Goal of the exercise: Return the records word for word. Pictures do not belong in the copy.
*** Opening Task inputs ***
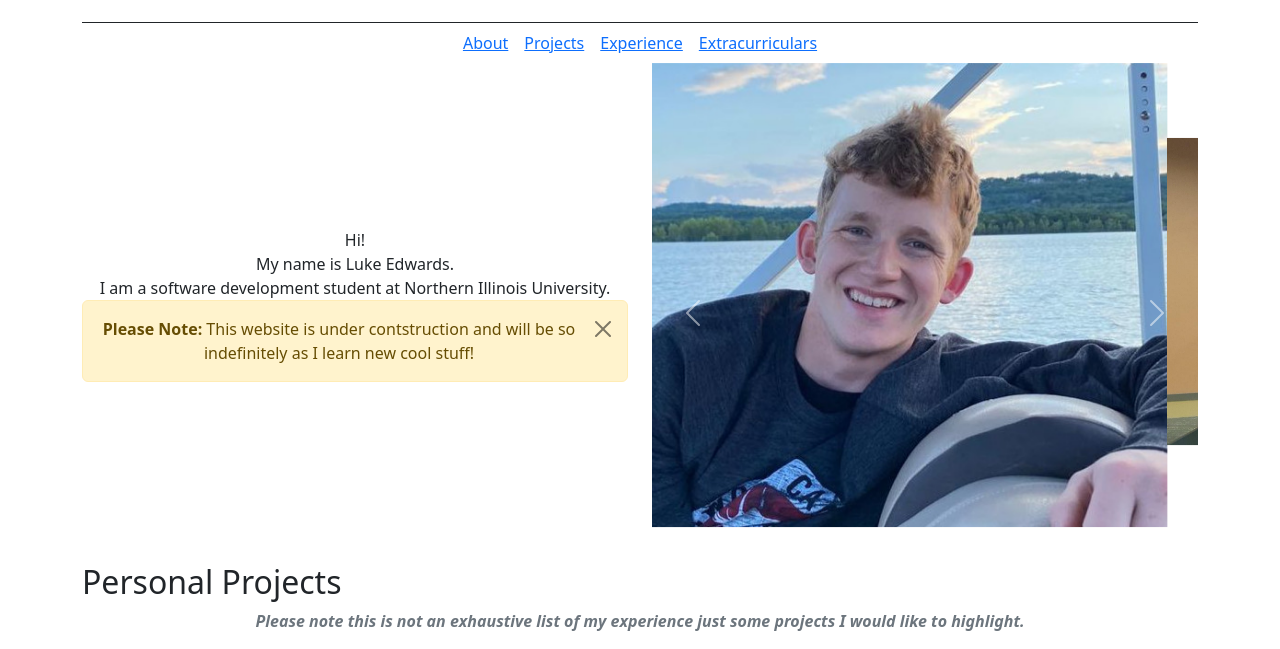
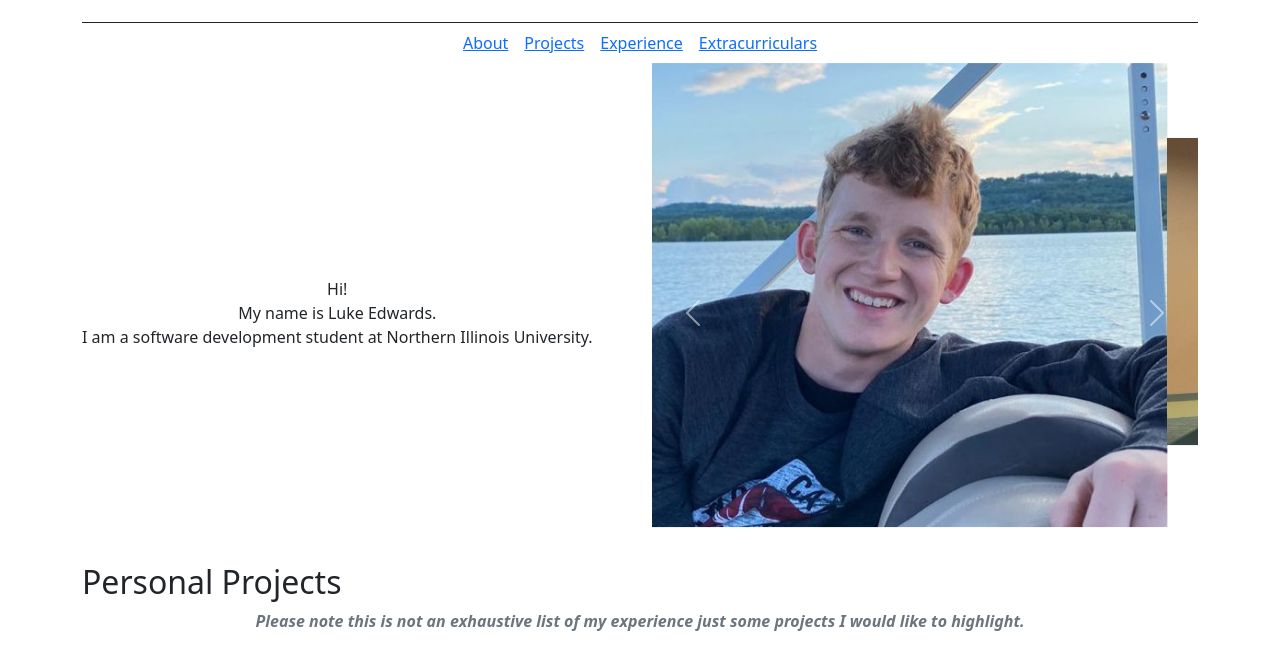
Before and after one commit to lukedwards99/LukeEdwardsPortfolio, a plain HTML site: page index.html in a window 1280 px wide. Shown: the part 151-800 px from the top of the page. Drawn offline with nearby package versions, Linux system fonts and the light colour scheme.

Commit message:
removed warning

```diff
--- a/index.html
+++ b/index.html
@@ -43,11 +43,11 @@
                     <div class="text-center">
                         Hi! <br /> My name is Luke Edwards. <br /> I am a software development student at Northern
                         Illinois University. <br />
-                        <div class="alert alert-warning alert-dismissible fade show" role="alert">
+                        <!-- <div class="alert alert-warning alert-dismissible fade show" role="alert">
                             <strong>Please Note:</strong> This website is under contstruction and will be so
                             indefinitely as I learn new cool stuff!
                             <button type="button" class="btn-close" data-bs-dismiss="alert" aria-label="Close"></button>
-                        </div>
+                        </div> -->
                     </div>
                 </div>
             </div>
```
Also changed, not shown: img/thumbnail.PNG (added).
*** Closing Task inputs ***
Response for this exercise:
Before and after one commit to lukedwards99/LukeEdwardsPortfolio, a plain HTML site: page index.html in a window 1280 px wide. Shown: the part 151-800 px from the top of the page. Drawn offline with nearby package versions, Linux system fonts and the light colour scheme.

Commit message:
removed warning

```diff
--- a/index.html
+++ b/index.html
@@ -43,11 +43,11 @@
                     <div class="text-center">
                         Hi! <br /> My name is Luke Edwards. <br /> I am a software development student at Northern
                         Illinois University. <br />
-                        <div class="alert alert-warning alert-dismissible fade show" role="alert">
+                        <!-- <div class="alert alert-warning alert-dismissible fade show" role="alert">
                             <strong>Please Note:</strong> This website is under contstruction and will be so
                             indefinitely as I learn new cool stuff!
                             <button type="button" class="btn-close" data-bs-dismiss="alert" aria-label="Close"></button>
-                        </div>
+                        </div> -->
                     </div>
                 </div>
             </div>
```
Also changed, not shown: img/thumbnail.PNG (added).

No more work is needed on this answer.